AVAILABLE DATA:
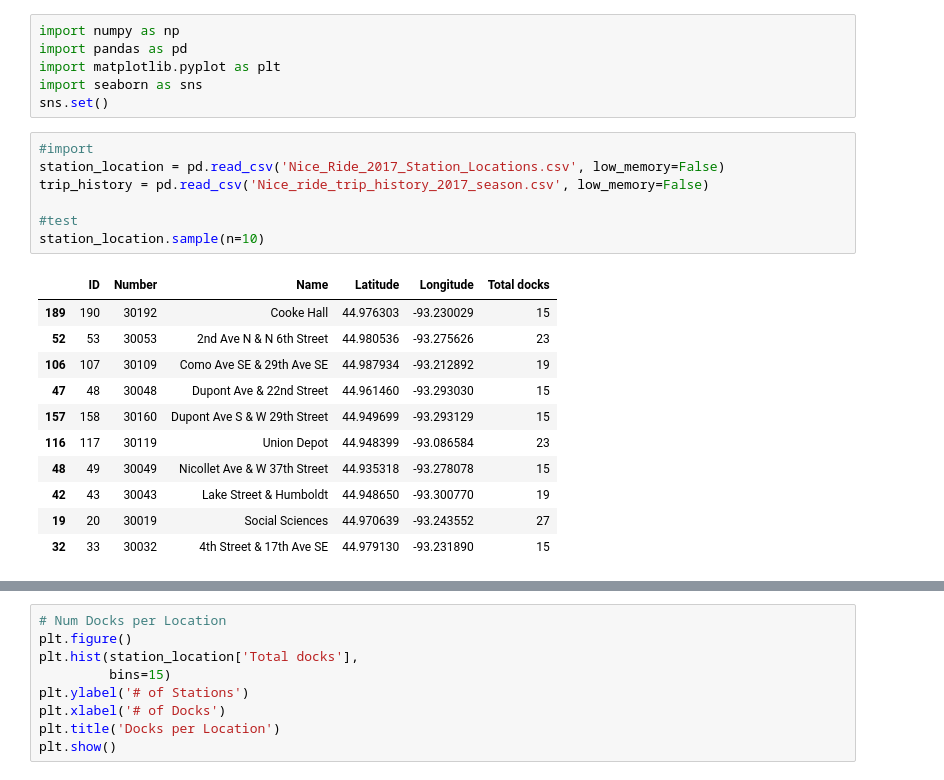
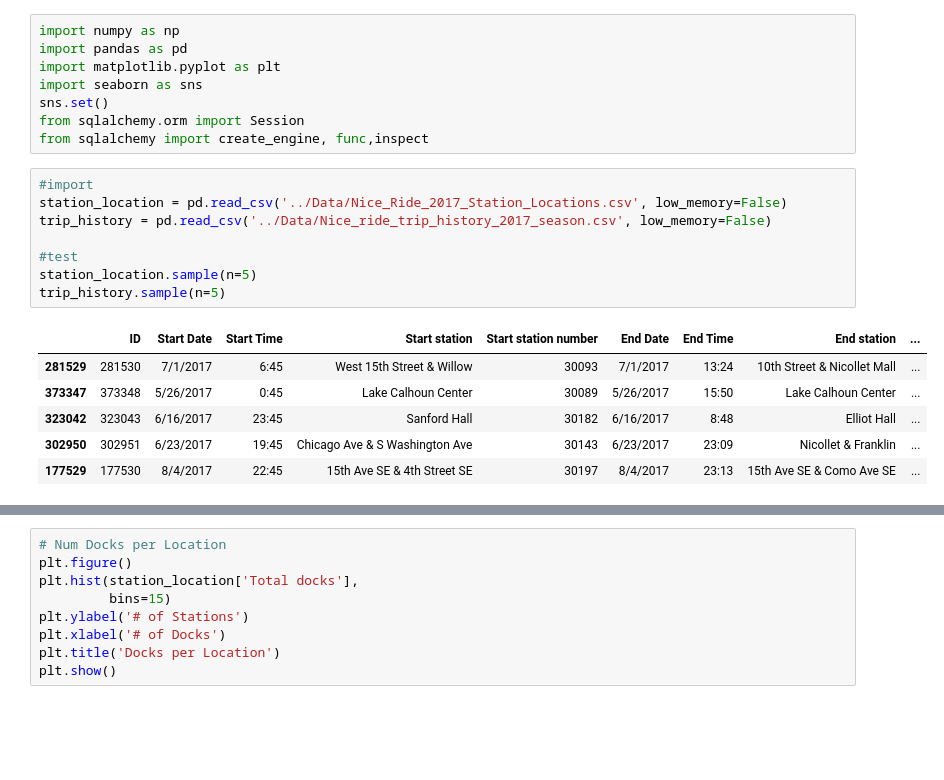
Before and after one commit to grand42/Machine_Learning-NiceRide, a Jupyter notebook: Data/saif.ipynb, the cells around one changed output, grey strips where cells are left out. Saved outputs shown, nothing was run; the diff lists cells and outputs as text; blank space fills up the shorter version.

```diff
--- a/Data/saif.ipynb
+++ b/Data/saif.ipynb
@@ -4,22 +4,20 @@ import pandas as pd
 import matplotlib.pyplot as plt
 import seaborn as sns
 sns.set()
+from sqlalchemy.orm import Session
+from sqlalchemy import create_engine, func,inspect
 # %%
 #import
-station_location = pd.read_csv('Nice_Ride_2017_Station_Locations.csv', low_memory=False)
-trip_history = pd.read_csv('Nice_ride_trip_history_2017_season.csv', low_memory=False)
+station_location = pd.read_csv('../Data/Nice_Ride_2017_Station_Locations.csv', low_memory=False)
+trip_history = pd.read_csv('../Data/Nice_ride_trip_history_2017_season.csv', low_memory=False)
 
 #test
-station_location.sample(n=10)
+station_location.sample(n=5)
+trip_history.sample(n=5)
 # %% [output]
-|  | ID | Number | Name | Latitude | Longitude | Total docks |
-| 189 | 190 | 30192 | Cooke Hall | 44.976303 | -93.230029 | 15 |
-| 52 | 53 | 30053 | 2nd Ave N & N 6th Street | 44.980536 | -93.275626 | 23 |
-| 106 | 107 | 30109 | Como Ave SE & 29th Ave SE | 44.987934 | -93.212892 | 19 |
-| 47 | 48 | 30048 | Dupont Ave & 22nd Street | 44.961460 | -93.293030 | 15 |
-| 157 | 158 | 30160 | Dupont Ave S & W 29th Street | 44.949699 | -93.293129 | 15 |
-| 116 | 117 | 30119 | Union Depot | 44.948399 | -93.086584 | 23 |
-| 48 | 49 | 30049 | Nicollet Ave & W 37th Street | 44.935318 | -93.278078 | 15 |
-| 42 | 43 | 30043 | Lake Street & Humboldt | 44.948650 | -93.300770 | 19 |
-| 19 | 20 | 30019 | Social Sciences | 44.970639 | -93.243552 | 27 |
-| 32 | 33 | 30032 | 4th Street & 17th Ave SE | 44.979130 | -93.231890 | 15 |
+|  | ID | Start Date | Start Time | Start station | Start station number | End Date | End Time | End station | ... |
+| 281529 | 281530 | 7/1/2017 | 6:45 | West 15th Street & Willow | 30093 | 7/1/2017 | 13:24 | 10th Street & Nicollet Mall | ... |
+| 373347 | 373348 | 5/26/2017 | 0:45 | Lake Calhoun Center | 30089 | 5/26/2017 | 15:50 | Lake Calhoun Center | ... |
+| 323042 | 323043 | 6/16/2017 | 23:45 | Sanford Hall | 30182 | 6/16/2017 | 8:48 | Elliot Hall | ... |
+| 302950 | 302951 | 6/23/2017 | 19:45 | Chicago Ave & S Washington Ave | 30143 | 6/23/2017 | 23:09 | Nicollet & Franklin | ... |
+| 177529 | 177530 | 8/4/2017 | 22:45 | 15th Ave SE & 4th Street SE | 30197 | 8/4/2017 | 23:13 | 15th Ave SE & Como Ave SE | ... |
```
Also changed, not shown: parts of 5 cells of this notebook, 2 other files.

TASK: Give back the listing word for word, minus its images.

EXERCISE RESULT:
Before and after one commit to grand42/Machine_Learning-NiceRide, a Jupyter notebook: Data/saif.ipynb, the cells around one changed output, grey strips where cells are left out. Saved outputs shown, nothing was run; the diff lists cells and outputs as text; blank space fills up the shorter version.

```diff
--- a/Data/saif.ipynb
+++ b/Data/saif.ipynb
@@ -4,22 +4,20 @@ import pandas as pd
 import matplotlib.pyplot as plt
 import seaborn as sns
 sns.set()
+from sqlalchemy.orm import Session
+from sqlalchemy import create_engine, func,inspect
 # %%
 #import
-station_location = pd.read_csv('Nice_Ride_2017_Station_Locations.csv', low_memory=False)
-trip_history = pd.read_csv('Nice_ride_trip_history_2017_season.csv', low_memory=False)
+station_location = pd.read_csv('../Data/Nice_Ride_2017_Station_Locations.csv', low_memory=False)
+trip_history = pd.read_csv('../Data/Nice_ride_trip_history_2017_season.csv', low_memory=False)
 
 #test
-station_location.sample(n=10)
+station_location.sample(n=5)
+trip_history.sample(n=5)
 # %% [output]
-|  | ID | Number | Name | Latitude | Longitude | Total docks |
-| 189 | 190 | 30192 | Cooke Hall | 44.976303 | -93.230029 | 15 |
-| 52 | 53 | 30053 | 2nd Ave N & N 6th Street | 44.980536 | -93.275626 | 23 |
-| 106 | 107 | 30109 | Como Ave SE & 29th Ave SE | 44.987934 | -93.212892 | 19 |
-| 47 | 48 | 30048 | Dupont Ave & 22nd Street | 44.961460 | -93.293030 | 15 |
-| 157 | 158 | 30160 | Dupont Ave S & W 29th Street | 44.949699 | -93.293129 | 15 |
-| 116 | 117 | 30119 | Union Depot | 44.948399 | -93.086584 | 23 |
-| 48 | 49 | 30049 | Nicollet Ave & W 37th Street | 44.935318 | -93.278078 | 15 |
-| 42 | 43 | 30043 | Lake Street & Humboldt | 44.948650 | -93.300770 | 19 |
-| 19 | 20 | 30019 | Social Sciences | 44.970639 | -93.243552 | 27 |
-| 32 | 33 | 30032 | 4th Street & 17th Ave SE | 44.979130 | -93.231890 | 15 |
+|  | ID | Start Date | Start Time | Start station | Start station number | End Date | End Time | End station | ... |
+| 281529 | 281530 | 7/1/2017 | 6:45 | West 15th Street & Willow | 30093 | 7/1/2017 | 13:24 | 10th Street & Nicollet Mall | ... |
+| 373347 | 373348 | 5/26/2017 | 0:45 | Lake Calhoun Center | 30089 | 5/26/2017 | 15:50 | Lake Calhoun Center | ... |
+| 323042 | 323043 | 6/16/2017 | 23:45 | Sanford Hall | 30182 | 6/16/2017 | 8:48 | Elliot Hall | ... |
+| 302950 | 302951 | 6/23/2017 | 19:45 | Chicago Ave & S Washington Ave | 30143 | 6/23/2017 | 23:09 | Nicollet & Franklin | ... |
+| 177529 | 177530 | 8/4/2017 | 22:45 | 15th Ave SE & 4th Street SE | 30197 | 8/4/2017 | 23:13 | 15th Ave SE & Como Ave SE | ... |
```
Also changed, not shown: parts of 5 cells of this notebook, 2 other files.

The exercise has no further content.